I have a client who sends me regular work – but he decided to outsource his WordPress blog to an Indian freelancer. He was thrilled with the result! And it didn’t cost him what it would have had he had someone do it here – like me! A short while later he contacted me to say that he got absolutely no service once the bill was paid. He couldn’t get updates done, his emails weren’t answered. What was he going to do? Could I fix it? Unfortunately I couldn’t work out what the freelancer had done in terms of the set up so he either had to contact the freelancer to fix it (at an additional cost) or it would have to be done over.
Remember: when you outsource to a freelancer (as opposed to a VA) it may end up costing you more – in lost time and additional expense – than you bargained for.
Thanks again to Warwick Merry for sharing his experience – and if others have found similar please contact me to let me know so we can balance the perspective. Warwick’s is not a unique case but unfortunately more people are out there talking about the cost than the quality. It’s time to balance the scales.
I’ve In-sourced my Outsourcing
We live in a global economy. Whether you are big business or small business, it is easy to reach out to the other side of the world and get things done for a lower price. But there is a lesson that the big boys found when they send work overseas that a few of us smaller players are just beginning to learn. Let me explain.
When product manufacturers like General Motors, Nike and Reebok first set up factories in places like Mexico and Asia they were excited that rather than paying $35 an hour they would only have to pay figures like $6 an hour. I can image all the accountants and management team declaring “Look at the economics! We will save a fortune.” Then the work started.

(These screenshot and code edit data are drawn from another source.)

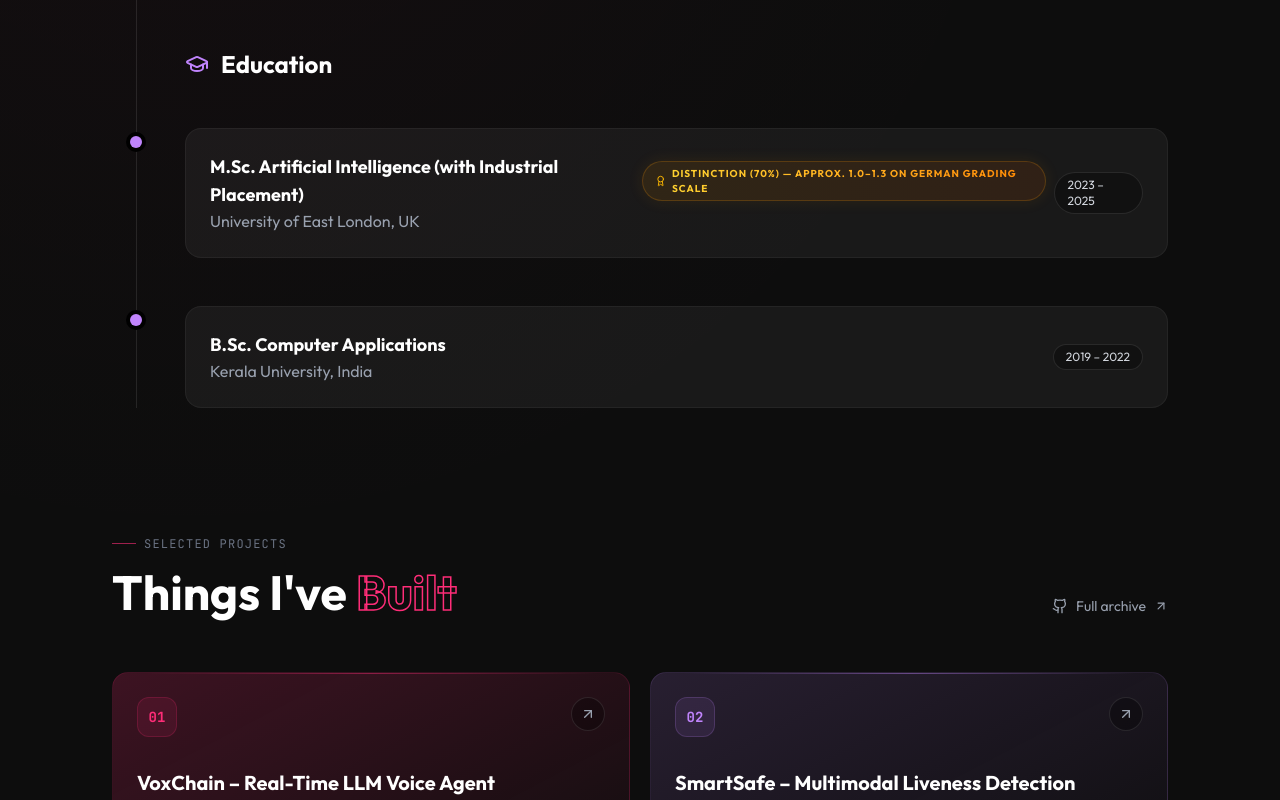
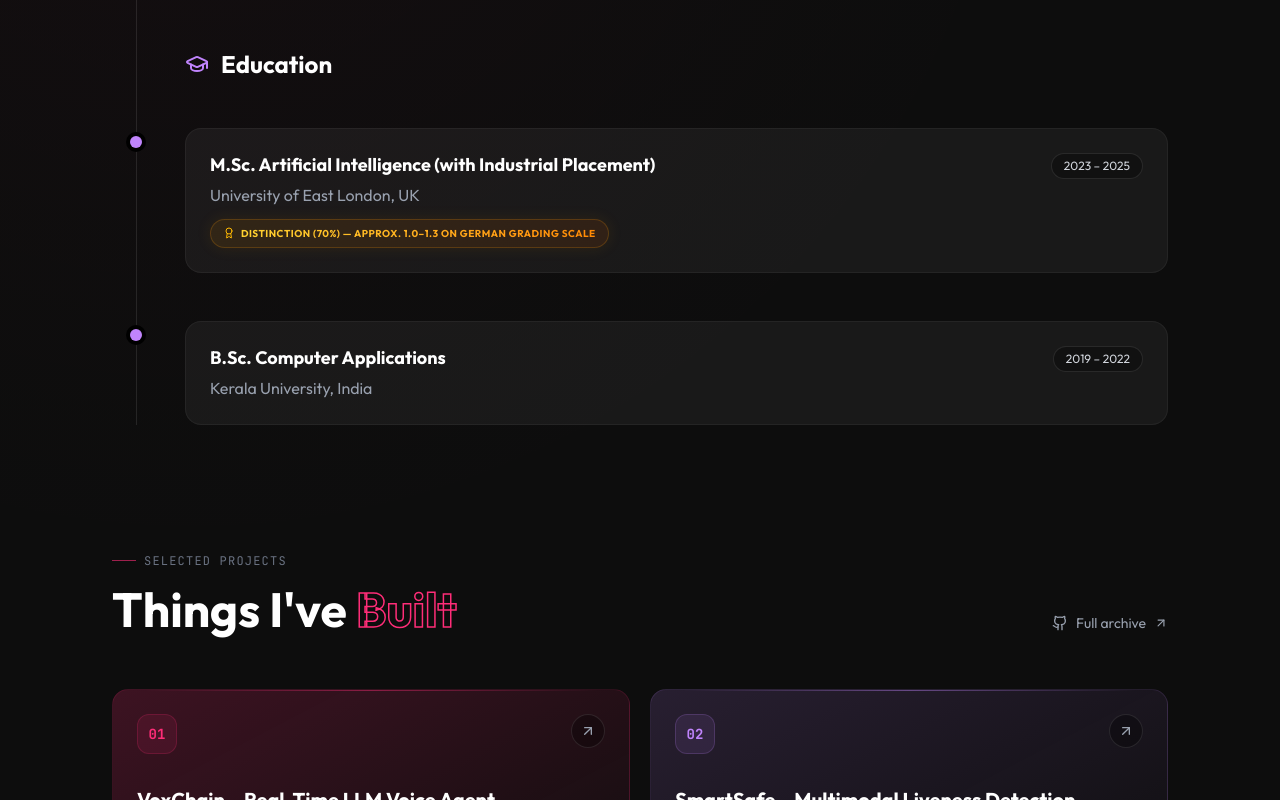
Before and after one commit to s4nkar/portfolio-2026, a Next.js app: page / in a window 1280 px wide. Shown: the part 2900-3700 px from the top of the page. Built offline with nearby package versions, Linux system fonts and the light colour scheme.

Commit message:
feat: add Experience component to showcase professional and academic history with animations.

```diff
--- a/app/components/Experience.tsx
+++ b/app/components/Experience.tsx
@@ -77,30 +77,31 @@ const Experience = () => {
                         transition={{ duration: 0.5, delay: 0.1 }}
                         className="pl-8 md:pl-12 relative group"
                     >
-                        <div className="absolute -left-[5px] md:-left-[7px] top-2 w-3 h-3 md:w-3 md:h-3 bg-secondary rounded-full ring-4 ring-black" />
+                        <div className="absolute -left-[5px] md:-left-[7px] top-2 w-3 h-3 bg-secondary rounded-full ring-4 ring-black" />
 
                         <div className="p-6 rounded-2xl border border-white/5 bg-white/5 hover:bg-white/10 transition-all">
-                            <div className="flex flex-col md:flex-row justify-between md:items-center gap-2">
-                                <div>
-                                    <div className="flex items-center gap-3">
-                                        <h4 className="text-lg font-bold text-white">{edu.degree}</h4>
-                                        {/* @ts-ignore */}
-                                        {edu.honors && (
-                                            <div className="flex items-center gap-1.5 px-3 py-1 rounded-full bg-gradient-to-r from-amber-500/10 to-orange-500/10 border border-amber-500/20 shadow-[0_0_15px_rgba(245,158,11,0.1)]">
-                                                <Award size={12} className="text-amber-400" />
-                                                <span className="text-[10px] font-bold uppercase tracking-widest text-transparent bg-clip-text bg-gradient-to-r from-amber-300 to-orange-400">
-                                                    {/* @ts-ignore */}
-                                                    {edu.honors}
-                                                </span>
-                                            </div>
-                                        )}
-                                    </div>
-                                    <p className="text-gray-400">{edu.institution}</p>
-                                </div>
-                                <span className="px-3 py-1 rounded-full bg-black/30 border border-white/10 text-xs text-gray-300">
+                            {/* Top row: degree + year */}
+                            <div className="flex justify-between items-start gap-4">
+                                <h4 className="text-lg font-bold text-white leading-snug">{edu.degree}</h4>
+                                <span className="flex-shrink-0 px-3 py-1 rounded-full bg-black/30 border border-white/10 text-xs text-gray-300 whitespace-nowrap">
                                     {edu.year}
                                 </span>
                             </div>
+
+                            {/* Institution */}
+                            <p className="text-gray-400 mt-1">{edu.institution}</p>
+
+                            {/* Honors badge on its own line */}
+                            {/* @ts-ignore */}
+                            {edu.honors && (
+                                <div className="mt-3 flex items-center gap-1.5 px-3 py-1.5 rounded-full bg-gradient-to-r from-amber-500/10 to-orange-500/10 border border-amber-500/20 shadow-[0_0_15px_rgba(245,158,11,0.1)] w-fit">
+                                    <Award size={12} className="text-amber-400 flex-shrink-0" />
+                                    <span className="text-[10px] font-bold uppercase tracking-wider text-transparent bg-clip-text bg-gradient-to-r from-amber-300 to-orange-400">
+                                        {/* @ts-ignore */}
+                                        {edu.honors}
+                                    </span>
+                                </div>
+                            )}
                         </div>
                     </motion.div>
                 ))}
```
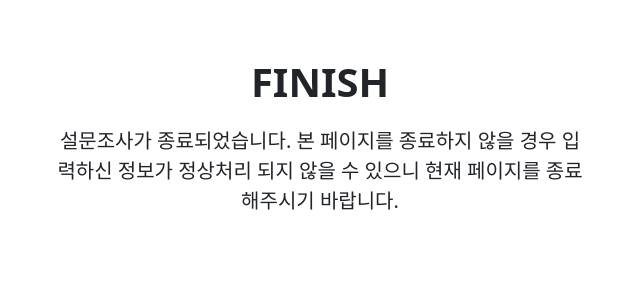
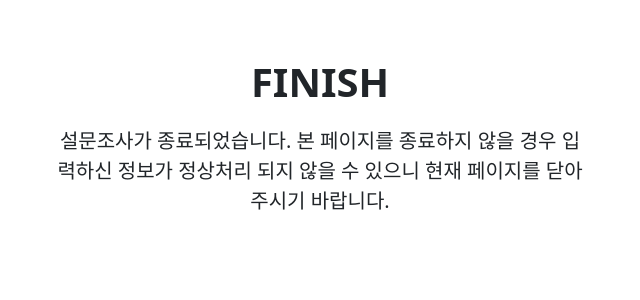
Before and after one commit to sujinhur/survey_form, a Django app: page /survey/result in a window 1280 px wide. Shown: the top 300 px of the page, without its empty margins (320-960 px from the left). Run offline with Django 3.2, Linux system fonts and the light colour scheme; some libraries are stand-ins or nearby versions.

Commit message:
result modify

```diff
--- a/svform/templates/survey/result.html
+++ b/svform/templates/survey/result.html
@@ -6,7 +6,7 @@
             <h1 class="text-center">FINISH</h1>
         </div>
         <div class="row d-grid col-6 mx-auto text-center">
-            <p class="lead"><strong>설문조사가 종료되었습니다. 본 페이지를 종료하지 않을 경우 입력하신 정보가 정상처리 되지 않을 수 있으니 현재 페이지를 종료해주시기 바랍니다.</strong></p>
+            <p class="lead"><strong>설문조사가 종료되었습니다. 본 페이지를 종료하지 않을 경우 입력하신 정보가 정상처리 되지 않을 수 있으니 현재 페이지를 닫아주시기 바랍니다.</strong></p>
 
         </div>
 
```
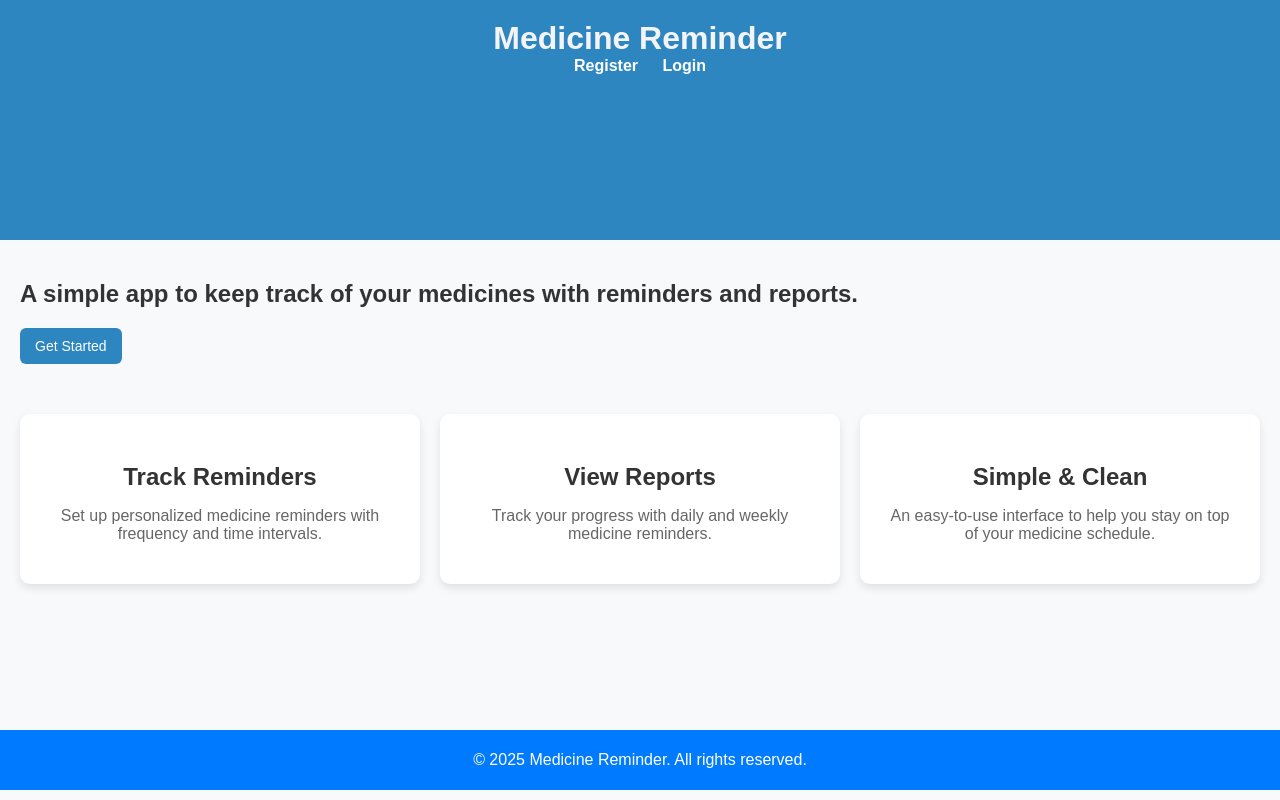
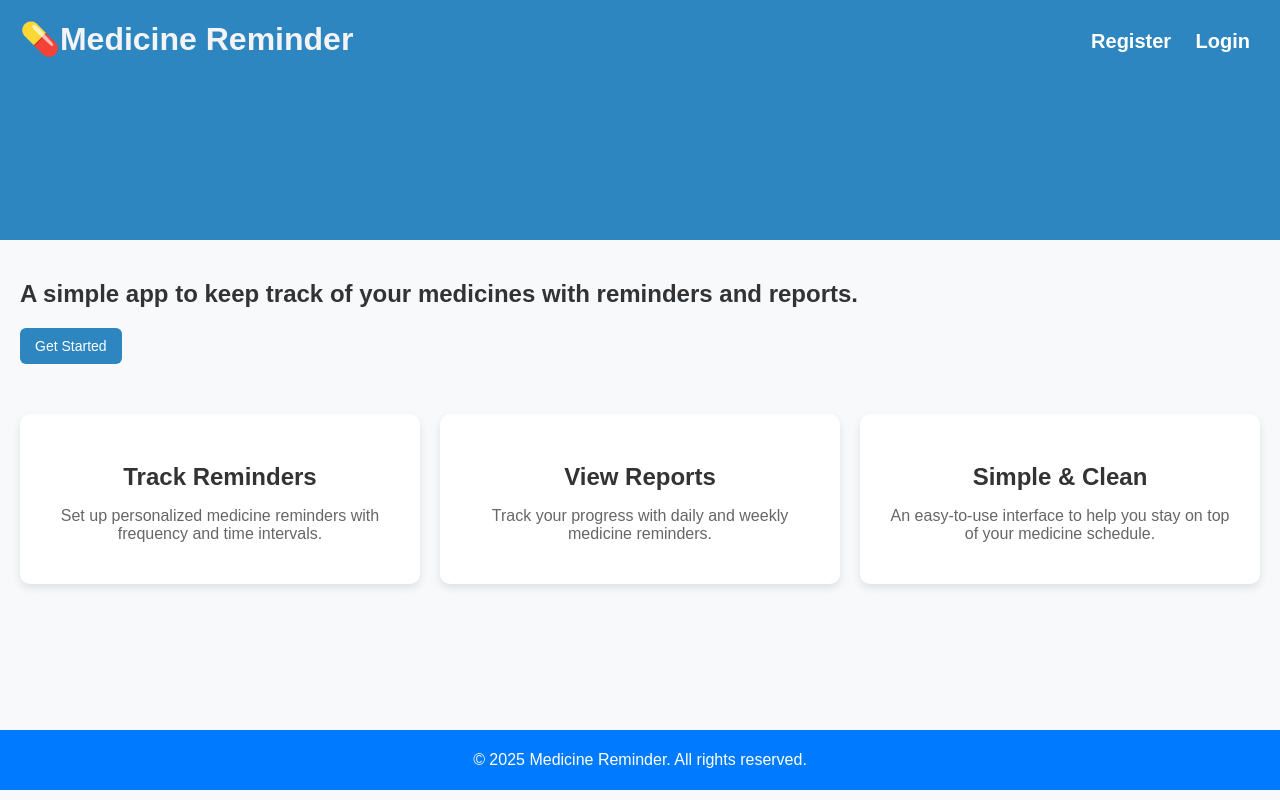
Before and after one commit to jebintithi33/medicine_reminder_frontend, a website built with Vite: page index.html in a window 1280 px wide. Built offline with nearby package versions, Linux system fonts and the light colour scheme.

Commit message:
css updated

```diff
--- a/index.html
+++ b/index.html
@@ -8,8 +8,8 @@
   <body>
     <header class="header">
       <div class="header-container">
-    <h1 id="welcome" class="title">Medicine Reminder</h1>
-    <nav class="navbar">
+        <h1 id="welcome" class="title">💊Medicine Reminder</h1>
+        <nav id="navbar">
           <a href="register.html" class="nav-link">Register</a>
           <a href="login.html" class="nav-link">Login</a>
         </nav>
--- a/src/style.css
+++ b/src/style.css
@@ -27,14 +27,17 @@ header {
   height: 200px;
   color: white;
   padding: 20px;
-  text-align: center;
 }
 
 header h1 {
   margin: 0;
 }
 
-
+header .header-container {
+  display: flex;
+  width: 100%;
+  justify-content: space-between;
+}
 
 nav a {
   color: white;
@@ -42,10 +45,15 @@ nav a {
   margin: 0px 10px;
   padding-top: 50px;
   font-weight: bold;
+  font-size: 20px;
 }
 
 nav a:hover {
   text-decoration: underline;
+}
+
+#navbar {
+    padding-top: 10px;
 }
 
 main {
```
Lines whose indentation alone changed are shown as unchanged.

They found that with US management trying to run foreign factories language was an issue. To communicate with the team took interpreters and that meant lost meanings, missing messages and additional effort. Training was also an issue as the overseas workers took a lot more training hours to get up to speed and be able to do what was required. The economics started to not look as good!
There are many stories of big business sending their business overseas and then bringing it back. Even locally, more and more banks are placing their service teams overseas. On that I have had a little to do with is the NAB. They put a lot of their credit card processing overseas but what they did not put overseas is their customer service: the customer-facing side of their business. The part where customers had issues, problems or queries and actually interacted with bank, the core part of their business they kept in-house.
As a small business operator, I also like to keep an eye on my economics. As part of that I had some work transcribed overseas. It was by an internet service, so it was a fixed rate, simple job. If only that were true! I had to spend a lot of time editing the work because their English and my English were significantly different. They were also unfamiliar with business language so I had to do a lot of rework to make it flow properly. So the economics to have it done overseas at a low price actually cost me a lot more in time and effort.
For a more recent piece of transcription work I chose to in-source it to an Australian service. It cost me significantly more on an hourly rate to get it done and I couldn’t be happier. I had a sample of the work returned to me within six hours and the completed job in less than 24. The additional instructions I had left on the recording throughout the body of the recording were followed accurately and without the need to double check. The most valuable thing for me was the on-the-fly editing. What it meant for me was that the document only needed minor formatting before I sent it to my client. For me, it was money well spent and I was pleased to spend a premium to get the job done right the first time.
At the end of the day, the lesson that big business and small business have learnt time and time again is that you get what you pay for. So if you are selling these services, the key thing to focus on is not your rate, your availability, your turn around time or even how pleasant you are – what you need to sell is the value of what you do. The value of time saved not having to rework the job, the time saved on not having to be trained to do it multiple times, the value of getting it right first time! Naturally there are things that can be easily outsourced to others at a far reduced rate, but certain services are best in-sourced. So for your success, work out where you add the most value and focus on it.
The Get More Guy
© Lyn Prowse-Bishop, http://www.execstress.com/